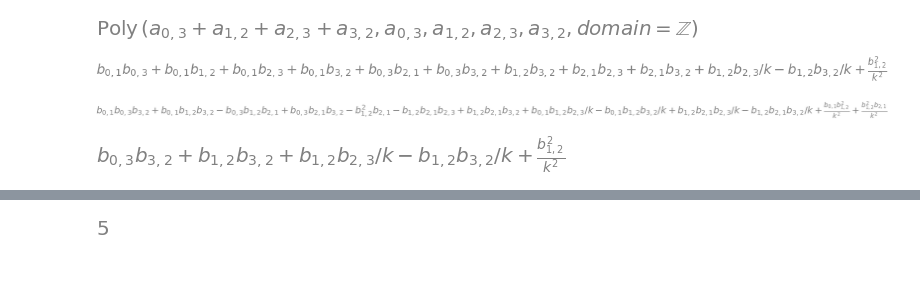
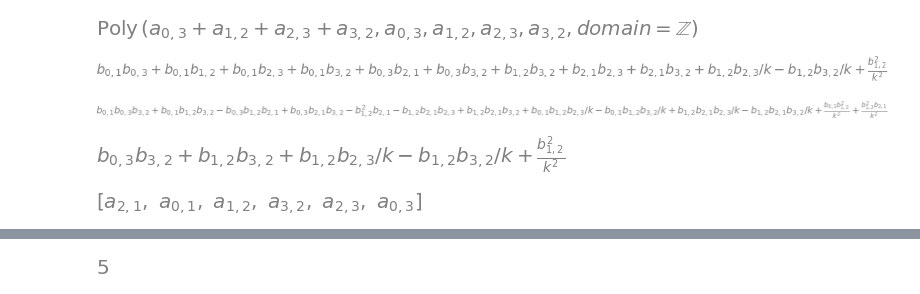
Before and after one commit to MXM-Identifiability/Spring-2023, a Jupyter notebook: notebooks/AutomatedIdentifiability.ipynb, the cells around one changed output, grey strips where cells are left out. Saved outputs shown, nothing was run; the diff lists cells and outputs as text; code cells hidden in the pictures; blank space fills up the shorter version.

```diff
--- a/notebooks/AutomatedIdentifiability.ipynb
+++ b/notebooks/AutomatedIdentifiability.ipynb
@@ -110,6 +110,9 @@ d1
 [figure]
 # %%
 p = parametersFromEdges([[2,0],[1,3],[2,0]])
+p
+# %% [output]
+[figure, added]
 # %%
 J = modelJacobian(p,c)
 J
```
Also changed, not shown: parts of 4 cells of this notebook.
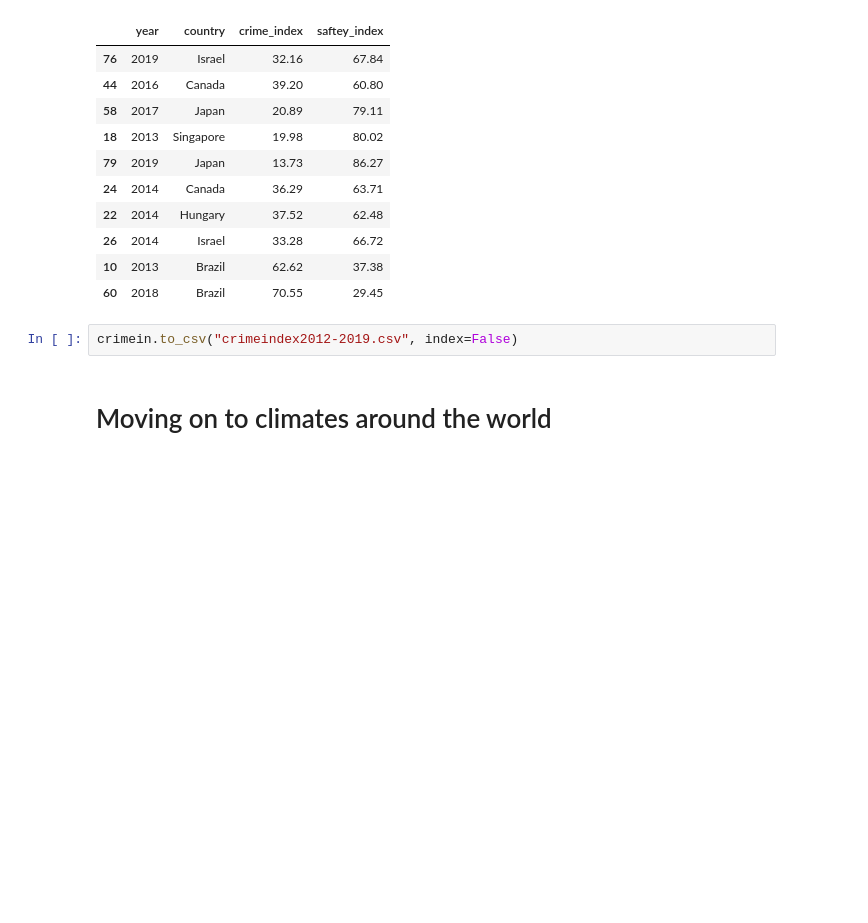
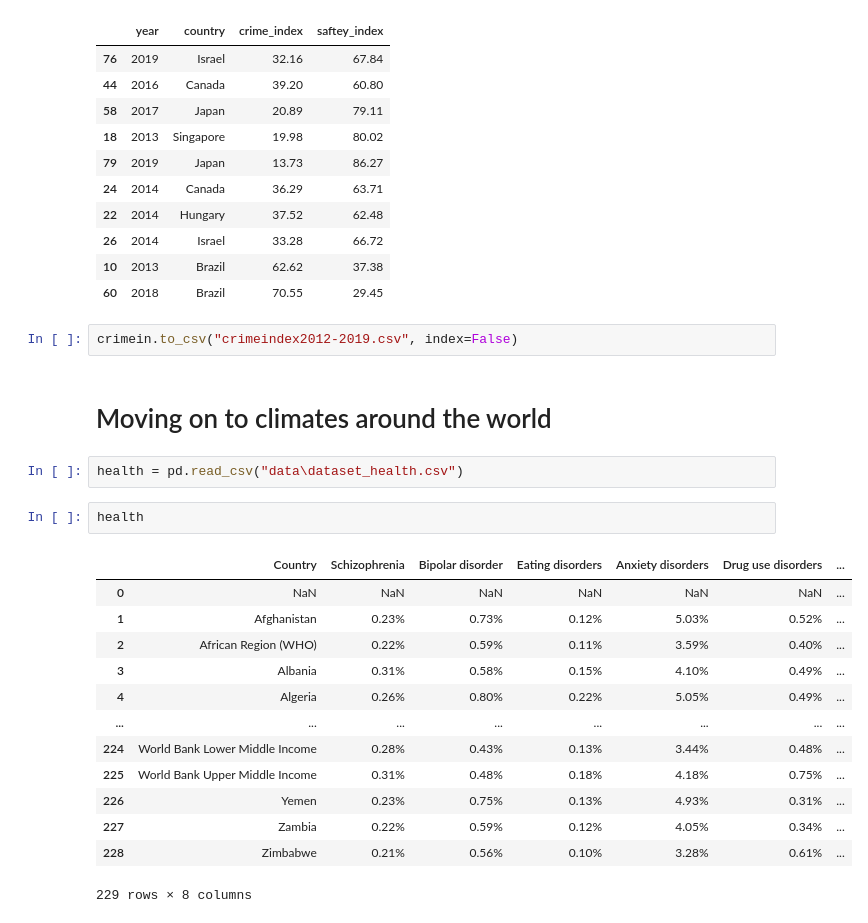
Before and after one commit to Hfarouk99/Suicide-Rate-Analysis, a Jupyter notebook: EDA.ipynb, the cells around one changed output. Drawn from its saved outputs; the diff is of its cells as text; blank space fills up the shorter version.

```diff
--- a/EDA.ipynb
+++ b/EDA.ipynb
@@ -1408,3 +1412,21 @@ crimein.sample(10)
 crimein.to_csv("crimeindex2012-2019.csv", index=False)
 # %% [markdown]
 # Moving on to climates around the world
+# %%
+health = pd.read_csv("data\dataset_health.csv")
+# %%
+health
+# %% [output]
+|  | Country | Schizophrenia | Bipolar disorder | Eating disorders | Anxiety disorders | Drug use disorders | ... |
+| 0 | NaN | NaN | NaN | NaN | NaN | NaN | ... |
+| 1 | Afghanistan | 0.23% | 0.73% | 0.12% | 5.03% | 0.52% | ... |
+| 2 | African Region (WHO) | 0.22% | 0.59% | 0.11% | 3.59% | 0.40% | ... |
+| 3 | Albania | 0.31% | 0.58% | 0.15% | 4.10% | 0.49% | ... |
+| 4 | Algeria | 0.26% | 0.80% | 0.22% | 5.05% | 0.49% | ... |
+| ... | ... | ... | ... | ... | ... | ... | ... |
+| 224 | World Bank Lower Middle Income | 0.28% | 0.43% | 0.13% | 3.44% | 0.48% | ... |
+| 225 | World Bank Upper Middle Income | 0.31% | 0.48% | 0.18% | 4.18% | 0.75% | ... |
+| 226 | Yemen | 0.23% | 0.75% | 0.13% | 4.93% | 0.31% | ... |
+| 227 | Zambia | 0.22% | 0.59% | 0.12% | 4.05% | 0.34% | ... |
+| 228 | Zimbabwe | 0.21% | 0.56% | 0.10% | 3.28% | 0.61% | ... |
+229 rows × 8 columns
```
Also changed, not shown: parts of 10 cells of this notebook, 2 other files.
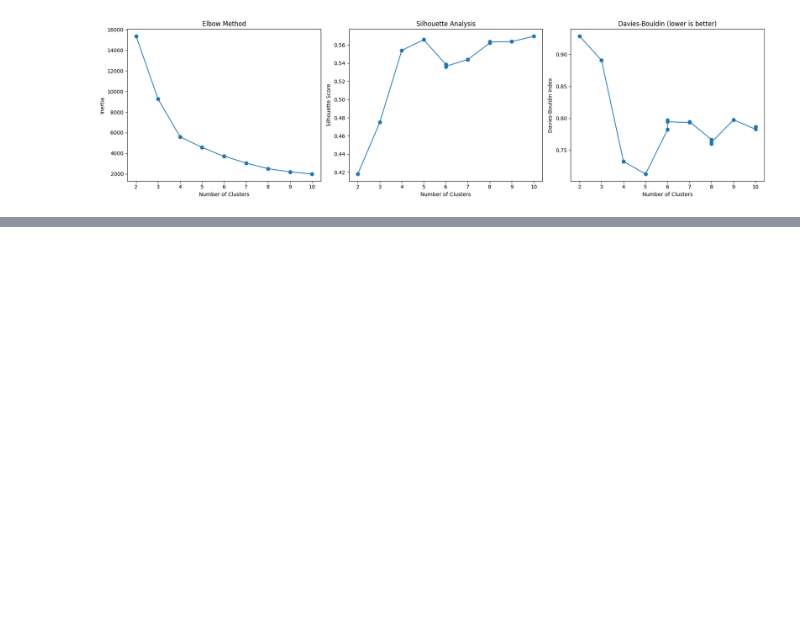
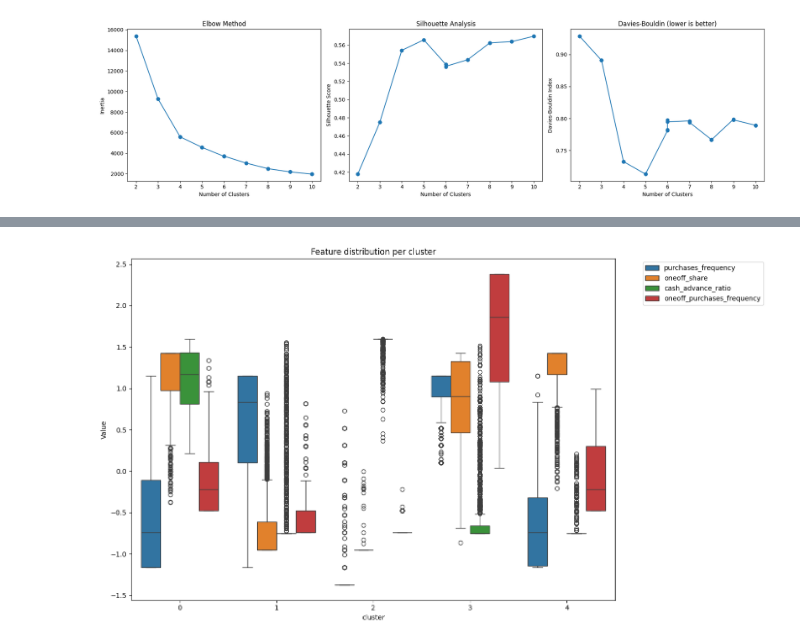
Before and after one commit to MohammadErfanRashidi/Credit-Card-Customer-Segmentation, a Jupyter notebook: notebooks/modeling.ipynb, the cells around one changed output, grey strips where cells are left out. Cells and saved outputs as stored; diff of their text form; code cells hidden in the pictures; blank space fills up the shorter version.

```diff
--- a/notebooks/modeling.ipynb
+++ b/notebooks/modeling.ipynb
@@ -98,0 +216,21 @@ plt.show()
+# %%
+# Box plot for each
+features_cols = [col for col in df.columns if col != 'cluster']
+df_melt = df.melt(id_vars = 'cluster', value_vars = features_cols,
+                  var_name = 'Feature', value_name = 'Value')
+
+plt.figure(figsize = (14, 8))
+
+sns.boxplot(
+    data = df_melt,
+    x = 'cluster',
+    y = 'Value',
+    hue = 'Feature'
+)
+
+plt.legend(bbox_to_anchor = (1.05, 1), loc = 'upper left')
+plt.title('Feature distribution per cluster')
+plt.tight_layout()
+plt.show()
+# %% [output]
+[figure, added]
```
Also changed, not shown: parts of 27 cells of this notebook, 3 other files.
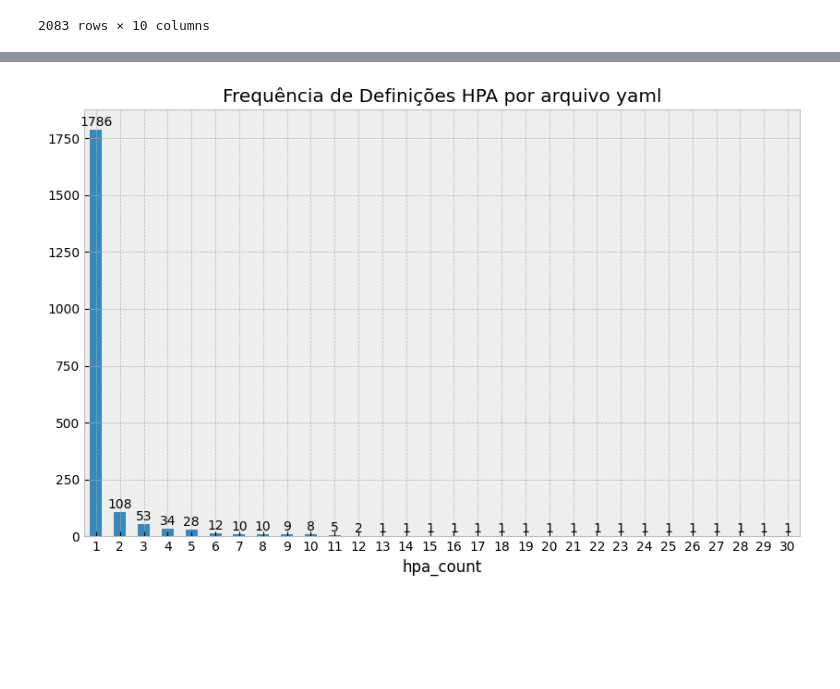
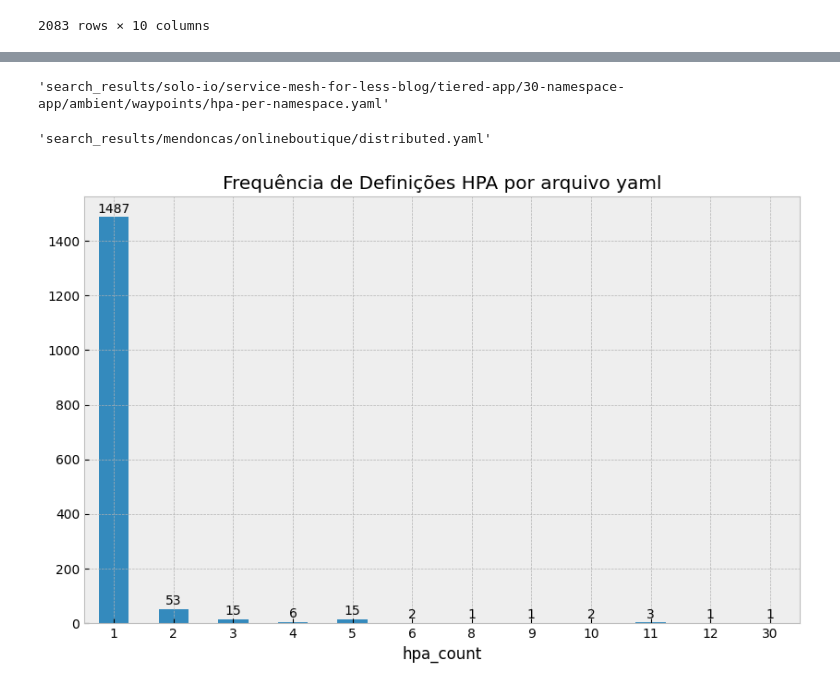
Before and after one commit to xisberto/hpa_usage, a Jupyter notebook: hpa_classify.ipynb, the cells around one changed output, grey strips where cells are left out. Saved outputs shown, nothing was run; the diff lists cells and outputs as text; code cells hidden in the pictures; blank space fills up the shorter version.

```diff
--- a/hpa_classify.ipynb
+++ b/hpa_classify.ipynb
@@ -10,6 +10,7 @@ import yaml
 import pandas as pd
 from glob import glob
 from matplotlib import pyplot as plt
+plt.style.use('bmh')
 # %% [markdown]
 ## Definição de funções
 # %%
@@ -24,10 +25,14 @@ def parse_yaml_documents(content):
   except yaml.YAMLError:
     return []
 
-def extract_metrics_from_spec(spec):
+def extract_metrics_from_spec(spec, debug=False):
   # Extracts metric information from the HPA spec
   metrics_info = []
   metrics = spec.get('metrics', [])
+  if debug:
+    print("Extracting metrics")
+    print(metrics)
+
   for metric in metrics:
     if isinstance(metric, str):
       metrics_info.append({
@@ -42,10 +47,12 @@ def extract_metrics_from_spec(spec):
         'Target Value': spec['CPUUtilizationPercentage']
       })
     else:
+      if debug:
+        print(f"type {metric.get('type', 'NA')}")
       metric_type = metric.get('type', '')
       metric_details = metric.get(metric_type.lower(), {})
       target = metric_details.get('target', {})
-      target_value = target.get('averageValue') or target.get('averageUtilization') or target.get('value')
+      target_value = target.get('averageValue') or target.get('averageUtilization') or target.get('targetAverageUtilization') or target.get('value')
 
       metric_name = ''
       if metric_type.lower() == 'resource':
@@ -130,15 +137,21 @@ def process_yaml_content(content, debug=False):
     }]
 
   documents = parse_yaml_documents(content)
+  if debug:
+    print(f"Found {len(documents)} documents")
   hpa_definitions = []
 
   for doc in documents:
     if isinstance(doc, dict) and doc.get('kind') == 'HorizontalPodAutoscaler':
+      if debug:
+        print(f"Found hpa #{len(hpa_definitions)+1}")
       api_version = doc.get('apiVersion', '')
       spec = doc.get('spec', {})
 
-      metrics = extract_metrics_from_spec(spec)
+      metrics = extract_metrics_from_spec(spec, debug)
       behavior = extract_behavior_from_spec(spec, debug)
+      if debug:
+        print(f"with {len(metrics)} metrics")
       hpa_definitions.append({
         'hpa_count': len(hpa_definitions)+1,
         'apiVersion': api_version,
@@ -148,13 +161,13 @@ def process_yaml_content(content, debug=False):
       })
   return hpa_definitions
 
-def process_yaml_file(file_path):
+def process_yaml_file(file_path, debug=False):
   # Processes a single YAML file to extract HPA definitions and metrics
-  if 'fortinet' in file_path:
-    print("fortinet")
+  if debug:
+    print(f"Processing {file_path}")
   with open(file_path, 'r') as f:
     content = f.read()
-    return process_yaml_content(content, debug='fortinet' in file_path)
+    return process_yaml_content(content, debug=debug)
 
 def map_version(api_version):
   # Etiqueta versão do HPA
@@ -329,16 +373,26 @@ display(pivot_versions)
 # %%
 # Definições de HPA por arquivo
 
-hpa_counts = filter_nohelm['hpa_count'].value_counts().sort_index()
+filter_nohelm_nodups = (
+  filter_nohelm
+  .sort_values('hpa_count', ascending=False)
+  .drop_duplicates(subset=['Owner', 'Project', 'File Path'], keep='first')
+)
 
+display(filter_nohelm_nodups[filter_nohelm_nodups['hpa_count']==30].iloc[0]['File Path'])
+display(filter_nohelm_nodups[filter_nohelm_nodups['hpa_count']==11].iloc[1]['File Path'])
+
+hpa_counts = filter_nohelm_nodups['hpa_count'].value_counts().sort_index()
 plt.figure(figsize=(10, 6))
 ax = hpa_counts.plot(kind='bar')
 add_labels(plt, hpa_counts.index, hpa_counts.values, hpadding=16)
 ax.tick_params(axis="x", rotation=0)
 plt.title("Frequência de Definições HPA por arquivo yaml")
 plt.show()
 # %% [output]
+'search_results/solo-io/service-mesh-for-less-blog/tiered-app/30-namespace-app/ambient/waypoints/hpa-per-namespace.yaml'
+'search_results/mendoncas/onlineboutique/distributed.yaml'
-[figure, old version]
+[figure, new version]
 # %%
 # Tipos de métrica por definição HPA
 
```
Also changed, not shown: parts of 8 cells of this notebook.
***
### YOUR INSTRUCTIONS:
Only the lines of the data holding the string "print" are wanted; copy each of them.

### EXERCISE OUTPUT:
+    print("Extracting metrics")
+    print(metrics)
+        print(f"type {metric.get('type', 'NA')}")
+    print(f"Found {len(documents)} documents")
+        print(f"Found hpa #{len(hpa_definitions)+1}")
+        print(f"with {len(metrics)} metrics")
-    print("fortinet")
+    print(f"Processing {file_path}")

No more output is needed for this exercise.